I’ll admit it.  I have mixed feelings about Stanford.  Sure, it’s a great academic institution with cutting edge research facilities (hey, no other institution has the longest linear accelerator in the world on campus!).  But I’ve never liked Stanford’s mascot, which is a goofy dancing tree.  I know that hurts the feelings of some of our readers, but I’m sorry.  I know the tree is not your fault.  This week Stanford gave me another reason to pause when Rev. Scotty McLennan (author of Jesus Was a Liberal) from Stanford’s Office of Religious Life, announced that Stanford intends to interfere with the leadership decisions of its religious student organizations on campus. 

The Stanford Review reports that, to the surprise of most students, Stanford has an all-comers policy that requires student organizations to open their membership roles to all students.  Stanford’s policy is similar to the one the Supreme Court upheld last term in Christian Legal Society v. Martinez, except that the text of Stanford’s policy applies only to membership, not leadership.   That is about to end.

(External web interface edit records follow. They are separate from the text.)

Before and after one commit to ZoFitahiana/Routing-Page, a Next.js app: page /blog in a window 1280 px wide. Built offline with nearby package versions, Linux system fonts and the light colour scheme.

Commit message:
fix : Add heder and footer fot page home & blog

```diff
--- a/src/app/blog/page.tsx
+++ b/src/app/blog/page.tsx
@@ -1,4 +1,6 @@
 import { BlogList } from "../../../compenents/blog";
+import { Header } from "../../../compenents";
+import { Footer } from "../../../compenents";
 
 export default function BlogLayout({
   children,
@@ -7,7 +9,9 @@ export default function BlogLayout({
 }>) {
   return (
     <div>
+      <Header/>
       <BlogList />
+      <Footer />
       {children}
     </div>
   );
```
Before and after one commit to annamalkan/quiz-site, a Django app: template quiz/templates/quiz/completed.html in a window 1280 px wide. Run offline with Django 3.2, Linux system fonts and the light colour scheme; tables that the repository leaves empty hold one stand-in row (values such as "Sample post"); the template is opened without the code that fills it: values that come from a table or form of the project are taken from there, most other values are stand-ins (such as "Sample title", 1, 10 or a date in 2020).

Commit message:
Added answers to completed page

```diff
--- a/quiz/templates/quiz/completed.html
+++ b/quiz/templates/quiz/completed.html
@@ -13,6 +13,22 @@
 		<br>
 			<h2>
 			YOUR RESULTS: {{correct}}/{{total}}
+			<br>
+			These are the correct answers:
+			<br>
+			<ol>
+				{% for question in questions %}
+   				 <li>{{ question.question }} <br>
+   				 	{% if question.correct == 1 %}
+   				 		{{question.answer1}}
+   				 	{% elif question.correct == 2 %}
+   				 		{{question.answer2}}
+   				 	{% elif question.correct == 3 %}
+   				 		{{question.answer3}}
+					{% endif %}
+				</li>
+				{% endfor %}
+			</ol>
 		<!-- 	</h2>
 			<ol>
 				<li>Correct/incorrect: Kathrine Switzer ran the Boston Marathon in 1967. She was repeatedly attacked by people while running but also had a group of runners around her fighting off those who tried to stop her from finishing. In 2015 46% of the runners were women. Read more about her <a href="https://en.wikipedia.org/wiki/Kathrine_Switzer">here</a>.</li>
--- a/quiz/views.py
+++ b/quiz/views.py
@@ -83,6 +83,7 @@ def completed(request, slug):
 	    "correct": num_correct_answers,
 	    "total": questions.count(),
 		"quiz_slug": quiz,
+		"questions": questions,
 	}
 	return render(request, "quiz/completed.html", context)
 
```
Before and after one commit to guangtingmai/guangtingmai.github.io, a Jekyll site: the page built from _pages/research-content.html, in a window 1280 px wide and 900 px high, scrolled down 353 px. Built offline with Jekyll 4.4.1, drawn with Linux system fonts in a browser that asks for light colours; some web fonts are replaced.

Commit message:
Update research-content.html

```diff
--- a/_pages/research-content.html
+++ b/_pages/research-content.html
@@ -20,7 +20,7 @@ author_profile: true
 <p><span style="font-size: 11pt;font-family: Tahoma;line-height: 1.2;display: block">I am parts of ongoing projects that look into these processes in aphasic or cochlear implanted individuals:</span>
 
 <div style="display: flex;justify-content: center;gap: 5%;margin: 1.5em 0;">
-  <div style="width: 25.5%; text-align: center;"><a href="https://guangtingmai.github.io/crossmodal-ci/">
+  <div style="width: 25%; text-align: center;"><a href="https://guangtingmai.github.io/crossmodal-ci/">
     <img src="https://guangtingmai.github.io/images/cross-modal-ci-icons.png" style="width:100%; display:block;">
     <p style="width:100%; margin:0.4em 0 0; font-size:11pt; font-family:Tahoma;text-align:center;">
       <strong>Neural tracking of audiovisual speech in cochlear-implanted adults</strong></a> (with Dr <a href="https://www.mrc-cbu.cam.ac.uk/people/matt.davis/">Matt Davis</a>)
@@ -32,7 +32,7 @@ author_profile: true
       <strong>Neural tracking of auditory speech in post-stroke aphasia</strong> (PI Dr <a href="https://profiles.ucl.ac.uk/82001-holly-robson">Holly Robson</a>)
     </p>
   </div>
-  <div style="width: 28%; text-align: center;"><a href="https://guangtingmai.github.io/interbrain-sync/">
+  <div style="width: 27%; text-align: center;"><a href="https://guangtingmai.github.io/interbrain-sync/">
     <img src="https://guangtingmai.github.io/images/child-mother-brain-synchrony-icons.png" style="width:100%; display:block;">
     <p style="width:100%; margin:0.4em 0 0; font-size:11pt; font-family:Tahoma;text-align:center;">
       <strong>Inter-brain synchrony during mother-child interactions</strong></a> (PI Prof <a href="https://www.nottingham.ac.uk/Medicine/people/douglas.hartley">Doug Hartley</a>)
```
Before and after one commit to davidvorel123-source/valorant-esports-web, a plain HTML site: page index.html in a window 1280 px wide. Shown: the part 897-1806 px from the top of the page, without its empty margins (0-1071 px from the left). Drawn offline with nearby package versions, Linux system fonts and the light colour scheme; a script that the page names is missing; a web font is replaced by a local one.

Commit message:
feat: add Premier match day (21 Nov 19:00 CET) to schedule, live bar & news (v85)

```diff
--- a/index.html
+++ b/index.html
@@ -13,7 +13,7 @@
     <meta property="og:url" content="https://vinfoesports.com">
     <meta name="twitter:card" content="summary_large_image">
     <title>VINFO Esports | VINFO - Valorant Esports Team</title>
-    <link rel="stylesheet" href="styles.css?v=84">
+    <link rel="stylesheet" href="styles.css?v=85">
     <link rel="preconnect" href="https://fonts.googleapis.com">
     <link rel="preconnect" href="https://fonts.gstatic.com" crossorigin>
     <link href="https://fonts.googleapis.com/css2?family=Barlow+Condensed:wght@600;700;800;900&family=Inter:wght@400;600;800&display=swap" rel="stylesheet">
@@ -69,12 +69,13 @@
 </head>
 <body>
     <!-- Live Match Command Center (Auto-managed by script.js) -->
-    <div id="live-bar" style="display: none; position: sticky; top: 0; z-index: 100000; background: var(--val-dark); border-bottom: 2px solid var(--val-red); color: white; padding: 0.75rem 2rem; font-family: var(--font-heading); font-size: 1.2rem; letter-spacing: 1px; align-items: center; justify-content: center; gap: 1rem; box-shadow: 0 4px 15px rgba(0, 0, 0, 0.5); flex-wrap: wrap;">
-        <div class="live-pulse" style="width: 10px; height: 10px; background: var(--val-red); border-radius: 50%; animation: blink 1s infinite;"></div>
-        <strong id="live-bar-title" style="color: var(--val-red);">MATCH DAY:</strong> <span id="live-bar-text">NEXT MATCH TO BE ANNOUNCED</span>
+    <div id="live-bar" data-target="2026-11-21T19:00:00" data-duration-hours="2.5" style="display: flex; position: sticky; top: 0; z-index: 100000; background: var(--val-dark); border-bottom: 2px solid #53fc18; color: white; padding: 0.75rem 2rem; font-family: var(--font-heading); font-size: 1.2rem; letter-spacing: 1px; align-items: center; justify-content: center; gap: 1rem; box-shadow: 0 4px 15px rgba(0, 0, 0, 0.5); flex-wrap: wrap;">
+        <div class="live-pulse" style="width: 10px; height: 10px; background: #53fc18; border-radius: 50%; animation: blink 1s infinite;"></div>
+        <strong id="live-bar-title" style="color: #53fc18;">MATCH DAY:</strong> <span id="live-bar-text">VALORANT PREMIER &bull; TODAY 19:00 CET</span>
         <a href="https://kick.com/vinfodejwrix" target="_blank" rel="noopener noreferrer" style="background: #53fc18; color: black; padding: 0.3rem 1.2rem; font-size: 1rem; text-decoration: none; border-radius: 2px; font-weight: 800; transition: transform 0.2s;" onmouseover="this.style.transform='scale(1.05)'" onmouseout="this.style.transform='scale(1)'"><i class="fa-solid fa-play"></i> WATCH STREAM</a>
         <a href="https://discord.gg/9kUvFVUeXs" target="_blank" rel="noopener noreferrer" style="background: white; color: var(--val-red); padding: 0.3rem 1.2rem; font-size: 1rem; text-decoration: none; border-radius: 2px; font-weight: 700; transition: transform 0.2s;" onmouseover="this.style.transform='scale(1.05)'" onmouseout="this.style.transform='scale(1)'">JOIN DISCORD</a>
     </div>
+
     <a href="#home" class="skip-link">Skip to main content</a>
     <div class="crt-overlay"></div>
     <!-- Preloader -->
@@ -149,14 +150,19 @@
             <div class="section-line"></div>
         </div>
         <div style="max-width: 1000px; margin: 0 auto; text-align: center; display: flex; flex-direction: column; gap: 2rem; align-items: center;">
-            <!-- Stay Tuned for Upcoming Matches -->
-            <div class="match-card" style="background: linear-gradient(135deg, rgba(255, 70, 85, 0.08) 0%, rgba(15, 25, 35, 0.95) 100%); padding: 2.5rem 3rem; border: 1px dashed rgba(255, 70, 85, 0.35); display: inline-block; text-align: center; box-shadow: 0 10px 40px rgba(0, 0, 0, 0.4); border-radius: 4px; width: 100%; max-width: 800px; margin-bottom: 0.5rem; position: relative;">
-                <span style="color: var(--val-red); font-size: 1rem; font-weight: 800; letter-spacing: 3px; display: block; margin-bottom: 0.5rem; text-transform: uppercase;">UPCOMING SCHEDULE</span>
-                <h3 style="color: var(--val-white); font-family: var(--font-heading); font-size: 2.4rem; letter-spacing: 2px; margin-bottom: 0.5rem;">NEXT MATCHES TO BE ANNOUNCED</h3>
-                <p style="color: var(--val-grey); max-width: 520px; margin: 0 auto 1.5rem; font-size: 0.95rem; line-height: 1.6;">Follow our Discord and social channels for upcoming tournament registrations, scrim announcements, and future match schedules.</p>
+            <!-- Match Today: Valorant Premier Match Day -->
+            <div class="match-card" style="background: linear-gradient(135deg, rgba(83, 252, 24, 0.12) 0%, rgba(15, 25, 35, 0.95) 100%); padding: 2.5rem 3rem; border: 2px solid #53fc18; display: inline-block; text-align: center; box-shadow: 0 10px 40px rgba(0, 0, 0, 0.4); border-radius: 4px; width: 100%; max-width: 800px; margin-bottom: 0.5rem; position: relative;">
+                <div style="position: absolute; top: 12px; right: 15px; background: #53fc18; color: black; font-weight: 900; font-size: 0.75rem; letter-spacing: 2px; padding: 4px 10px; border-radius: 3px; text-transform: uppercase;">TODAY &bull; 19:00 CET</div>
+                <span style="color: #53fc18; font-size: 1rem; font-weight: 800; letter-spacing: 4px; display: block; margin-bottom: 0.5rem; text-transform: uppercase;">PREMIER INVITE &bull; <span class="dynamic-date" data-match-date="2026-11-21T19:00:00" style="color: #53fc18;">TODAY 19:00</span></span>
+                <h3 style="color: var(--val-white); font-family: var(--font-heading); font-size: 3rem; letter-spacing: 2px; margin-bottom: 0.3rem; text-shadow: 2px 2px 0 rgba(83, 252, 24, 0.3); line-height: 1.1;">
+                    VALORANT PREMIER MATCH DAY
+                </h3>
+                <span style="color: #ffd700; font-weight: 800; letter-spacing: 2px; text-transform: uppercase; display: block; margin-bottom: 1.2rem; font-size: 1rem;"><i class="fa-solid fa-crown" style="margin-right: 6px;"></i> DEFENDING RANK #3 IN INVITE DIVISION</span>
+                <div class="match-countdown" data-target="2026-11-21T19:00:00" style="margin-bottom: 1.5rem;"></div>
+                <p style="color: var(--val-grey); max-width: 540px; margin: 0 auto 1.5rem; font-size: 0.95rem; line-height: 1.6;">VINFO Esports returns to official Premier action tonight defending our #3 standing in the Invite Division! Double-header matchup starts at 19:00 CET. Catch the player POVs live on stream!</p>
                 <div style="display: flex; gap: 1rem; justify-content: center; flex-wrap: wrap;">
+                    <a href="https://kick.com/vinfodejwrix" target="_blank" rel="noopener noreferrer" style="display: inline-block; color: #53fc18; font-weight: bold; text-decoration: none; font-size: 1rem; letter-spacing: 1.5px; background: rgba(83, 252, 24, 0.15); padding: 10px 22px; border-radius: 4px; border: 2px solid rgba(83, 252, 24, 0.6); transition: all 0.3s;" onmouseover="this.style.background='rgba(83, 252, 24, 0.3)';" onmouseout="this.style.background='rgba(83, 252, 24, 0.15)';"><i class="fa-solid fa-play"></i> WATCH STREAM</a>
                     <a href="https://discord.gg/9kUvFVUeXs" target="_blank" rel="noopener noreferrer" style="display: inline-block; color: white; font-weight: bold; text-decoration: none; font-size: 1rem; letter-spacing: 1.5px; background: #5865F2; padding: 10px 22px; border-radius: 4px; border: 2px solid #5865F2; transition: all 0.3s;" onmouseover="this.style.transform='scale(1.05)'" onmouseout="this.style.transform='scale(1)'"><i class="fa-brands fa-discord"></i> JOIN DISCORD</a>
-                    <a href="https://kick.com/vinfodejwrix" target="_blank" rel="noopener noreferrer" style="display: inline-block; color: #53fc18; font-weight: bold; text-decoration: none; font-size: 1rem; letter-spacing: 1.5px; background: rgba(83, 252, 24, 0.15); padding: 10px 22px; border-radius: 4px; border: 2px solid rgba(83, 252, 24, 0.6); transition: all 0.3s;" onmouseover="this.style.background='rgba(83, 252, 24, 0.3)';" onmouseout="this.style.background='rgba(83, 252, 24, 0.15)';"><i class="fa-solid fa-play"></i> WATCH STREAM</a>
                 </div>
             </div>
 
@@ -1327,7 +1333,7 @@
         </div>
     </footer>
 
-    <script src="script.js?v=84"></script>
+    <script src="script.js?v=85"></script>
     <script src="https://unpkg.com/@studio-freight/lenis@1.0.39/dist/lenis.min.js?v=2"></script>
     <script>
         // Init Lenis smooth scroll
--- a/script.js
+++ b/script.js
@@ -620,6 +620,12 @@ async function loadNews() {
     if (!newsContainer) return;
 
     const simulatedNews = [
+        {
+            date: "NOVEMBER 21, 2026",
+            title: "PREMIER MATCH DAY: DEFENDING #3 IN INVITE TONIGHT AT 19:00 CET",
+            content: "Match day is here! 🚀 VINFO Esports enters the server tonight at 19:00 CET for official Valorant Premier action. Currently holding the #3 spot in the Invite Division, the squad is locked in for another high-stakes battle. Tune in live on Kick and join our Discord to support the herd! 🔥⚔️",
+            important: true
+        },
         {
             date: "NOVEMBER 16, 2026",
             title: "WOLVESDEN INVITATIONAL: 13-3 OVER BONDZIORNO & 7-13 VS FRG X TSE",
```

According to Rev. McLennan, Stanford now intends to interpret its policy also applying to leadership decisions of religious student organizations.  Rev. McLennan believes this will not affect the operation of student groups:  “You’re not going to worry about the organization electing somebody who doesn’t stand for what the organization is all about.”  But McLennan says Stanford will step in if it receives a complaint that someone was rejected from a leadership position for religious or moral reasons: 

“I think the way it would come up is if a complainant came to us and said ‘I’ve tried to become a leader at—say—InterVarsity, I happen to be gay, and they said to me ‘Sorry we cannot make you a leader because you’re gay.’” Only then does he believe the University might interfere with the functioning of religious groups.

In other words, Christian student groups at Stanford have no right to select leaders who share their same beliefs.  Just another reason I don’t like that tree.